One early summer day my trunk’s lid was thrown open. I was swept out and set on the bed. The quilts were thrown back and I felt my bodice become wet with tears. Sobs shook us as Faith buried her face in the soft folds. Faith wouldn’t be able to wear me for her wedding. Ethan had died on a beach called Normandy and wasn’t returning home. Faith had cried herself to sleep that night, clutching me until Grace had put me away in the trunk once more. I had never felt such grief. I had listened to grief before, but was never a part of it. My heart ached and it had been a relief to return to the isolation of my trunk.

My solitude was interrupted several years later by a man named Samuel. On a late June afternoon, Faith and Samuel had exchanged vows under the rose arbor in the backyard of Faith’s childhood home. The scent of roses, carried by the soft summer breeze, wafted through the yard. Faith’s strong clear voice and Samuel’s quiet one had answered the minister’s questions. I felt the same sense of joy, hope and happiness that I had felt at Grace’s wedding.

Afterwards, I was wrapped in my quilts and packed into the trunk again. I slid to one end of my trunk as it was carried at a sharp angle; I knew I was going up a flight of stairs. Muffled voices told me I was in a bedroom. A thump shook me as the trunk was shoved against something solid. A “don’t slam the trunk into the bed!” let me know I sat at the foot of a new bed. A brief flash of light as the lid popped open and I was straightened out. The darkness settled over me as the lid closed and I was left alone, but not lonely. The sounds of a new family growing up around me filled my solitary world.

Movement in the corner of the room brought me back into the present. Faith stepped out into the room and approached her daughter and mother standing at the mirror. Grace glanced at Faith’s face and saw the small tears at the corners of her eyes. I saw Grace reach out and give Faith a silent squeeze on her shoulder. Faith wiped a quick hand across her eyes and gave her mother a small smile.

“Are you sure about this Hope?” Faith inquired.

My heart raced as Hope dropped the arm holding me to her side. I held my breath, then released it when it became apparent I wasn’t going to fall to the floor. I swung to and fro as Hope tried to gesture and speak at the same time.
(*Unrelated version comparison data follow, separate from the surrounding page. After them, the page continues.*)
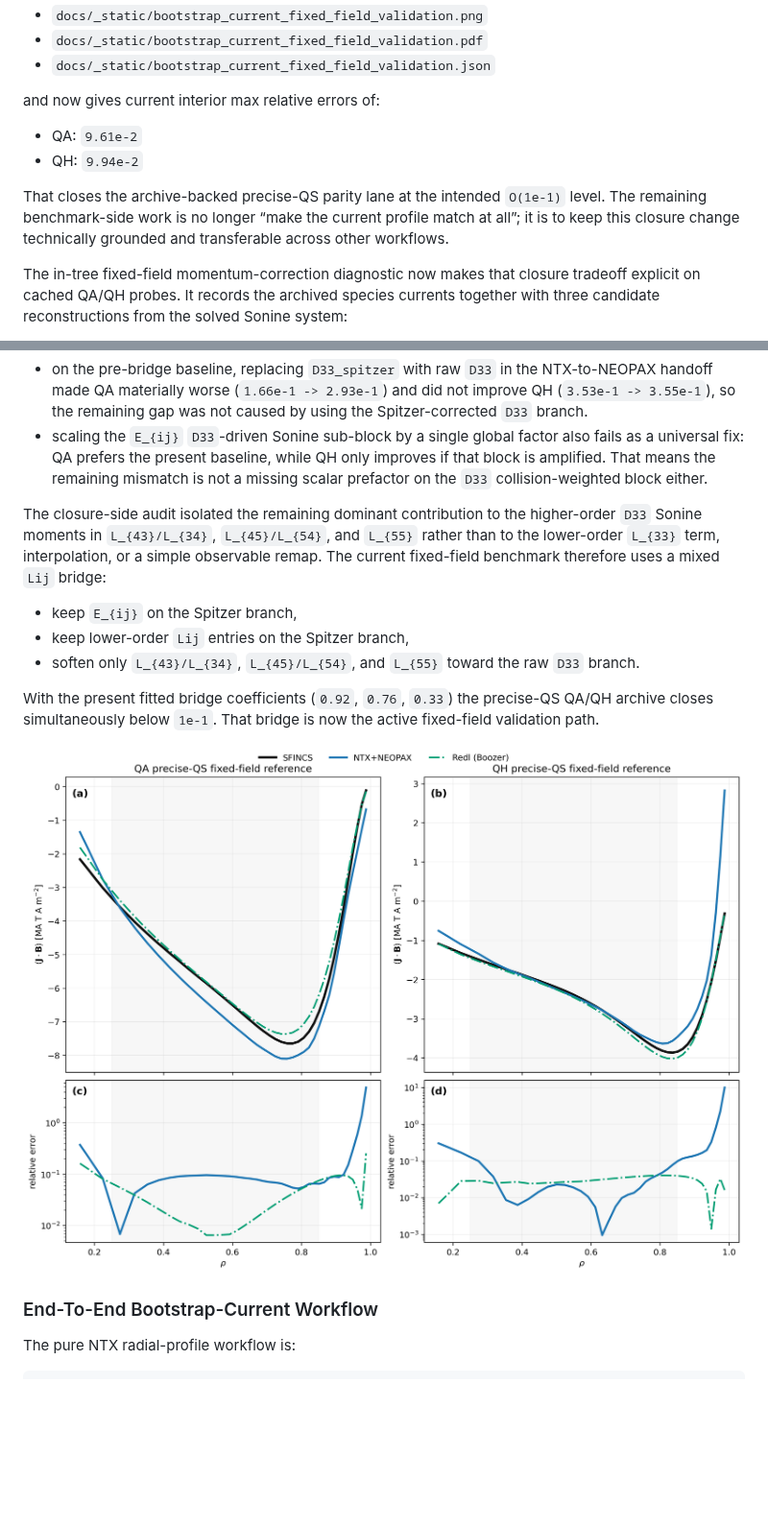
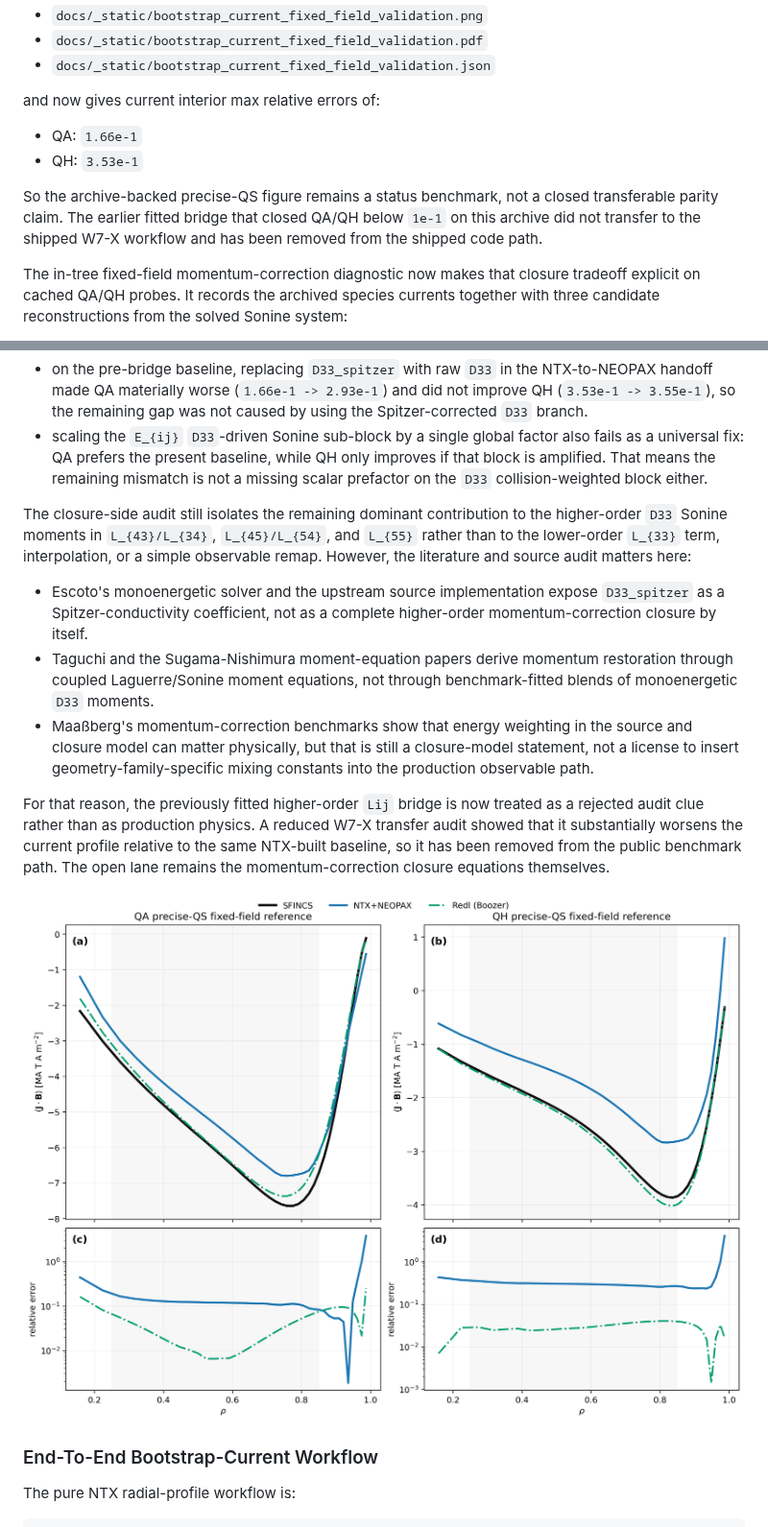
Before and after one commit to uwplasma/NTX, a Markdown page: docs/validation.md, 2 parts joined by grey strips. Shown at 96% size. Drawn GitHub-style; pictures changed too: docs/_static/bootstrap_current_fixed_field_validation.png; blank space fills up the shorter version.

```diff
--- a/docs/validation.md
+++ b/docs/validation.md
@@ -196,13 +196,13 @@ interpretation, the present archive-backed fixed-field benchmark writes:
 
 and now gives current interior max relative errors of:
 
-- QA: `9.61e-2`
-- QH: `9.94e-2`
+- QA: `1.66e-1`
+- QH: `3.53e-1`
 
-That closes the archive-backed precise-QS parity lane at the intended
-`O(1e-1)` level. The remaining benchmark-side work is no longer “make the
-current profile match at all”; it is to keep this closure change technically
-grounded and transferable across other workflows.
+So the archive-backed precise-QS figure remains a status benchmark, not a
+closed transferable parity claim. The earlier fitted bridge that closed QA/QH
+below `1e-1` on this archive did not transfer to the shipped W7-X workflow and
+has been removed from the shipped code path.
 
 The in-tree fixed-field momentum-correction diagnostic now makes that closure
 tradeoff explicit on cached QA/QH probes. It records the archived species
@@ -239,20 +239,28 @@ Two further closure-side checks now rule out the next obvious shortcuts:
   improves if that block is amplified. That means the remaining mismatch is not
   a missing scalar prefactor on the `D33` collision-weighted block either.
 
-The closure-side audit isolated the remaining dominant contribution to the
+The closure-side audit still isolates the remaining dominant contribution to the
 higher-order `D33` Sonine moments in `L_{43}/L_{34}`, `L_{45}/L_{54}`, and
 `L_{55}` rather than to the lower-order `L_{33}` term, interpolation, or a
-simple observable remap. The current fixed-field benchmark therefore uses a
-mixed `Lij` bridge:
+simple observable remap. However, the literature and source audit matters here:
 
-- keep `E_{ij}` on the Spitzer branch,
-- keep lower-order `Lij` entries on the Spitzer branch,
-- soften only `L_{43}/L_{34}`, `L_{45}/L_{54}`, and `L_{55}` toward the raw
-  `D33` branch.
+- Escoto's monoenergetic solver and the upstream source implementation expose
+  `D33_spitzer` as a Spitzer-conductivity coefficient, not as a complete
+  higher-order momentum-correction closure by itself.
+- Taguchi and the Sugama-Nishimura moment-equation papers derive momentum
+  restoration through coupled Laguerre/Sonine moment equations, not through
+  benchmark-fitted blends of monoenergetic `D33` moments.
+- Maaßberg's momentum-correction benchmarks show that energy weighting in the
+  source and closure model can matter physically, but that is still a
+  closure-model statement, not a license to insert geometry-family-specific
+  mixing constants into the production observable path.
 
-With the present fitted bridge coefficients (`0.92`, `0.76`, `0.33`) the
-precise-QS QA/QH archive closes simultaneously below `1e-1`. That bridge is
-now the active fixed-field validation path.
+For that reason, the previously fitted higher-order `Lij` bridge is now treated
+as a rejected audit clue rather than as production physics. A reduced W7-X
+transfer audit showed that it substantially worsens the current profile
+relative to the same NTX-built baseline, so it has been removed from the public
+benchmark path. The open lane remains the momentum-correction closure
+equations themselves.
 
 ![Fixed-field precise-QS bootstrap-current benchmark](_static/bootstrap_current_fixed_field_validation.png)
 
```
Also changed, not shown: README.md (+11 -7 lines), plan.md (+23 -15 lines), 6 other files.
“Oh mother! How can you ask me that?  Of course I want to be married in the same dress as you and grandma!”  Hope’s spin towards Grace made me dizzy.

“May I wear it please?” Hope asked her grandmother.

Hope almost crushed as me as Hope hugged Grace when the older woman said  “Yes.”

Now today is Hope’s wedding day. I am removed from the closet and taken off the hanger. Amid much chatter and fuss, I am slipped over Hope’s lavender scented blond hair and settled on her shoulders.

Outside, I look around, taking in the sights and sounds of this third generation wedding. The aspens on the mountainsides are golden splashes. I watch the sunlight dance across the waters of Glacier Lake. A cool breeze creates ripples upon the water’s surface. Glancing beyond Nathaniel’s shoulder, I see a dusting of snow on the distant mountains. I turn my attention to the ceremony and listen as the old familiar promises, mixed in with new ones written by Hope and Nathaniel, are spoken. Tears well up as I realize what a gift I have been given. I am a continuous thread through three generations; binding three brides together in a way that can never be undone.

Three generations.

Three weddings.

One dress.           

Cheryl says: "I have been writing for several years and have been published online at www.worthfinding.com, www.Christianparadise.com, Cold Glass and Romancing The Christian Heart. I have also been published in The Storyteller, a print magazine." Contact Cheryl.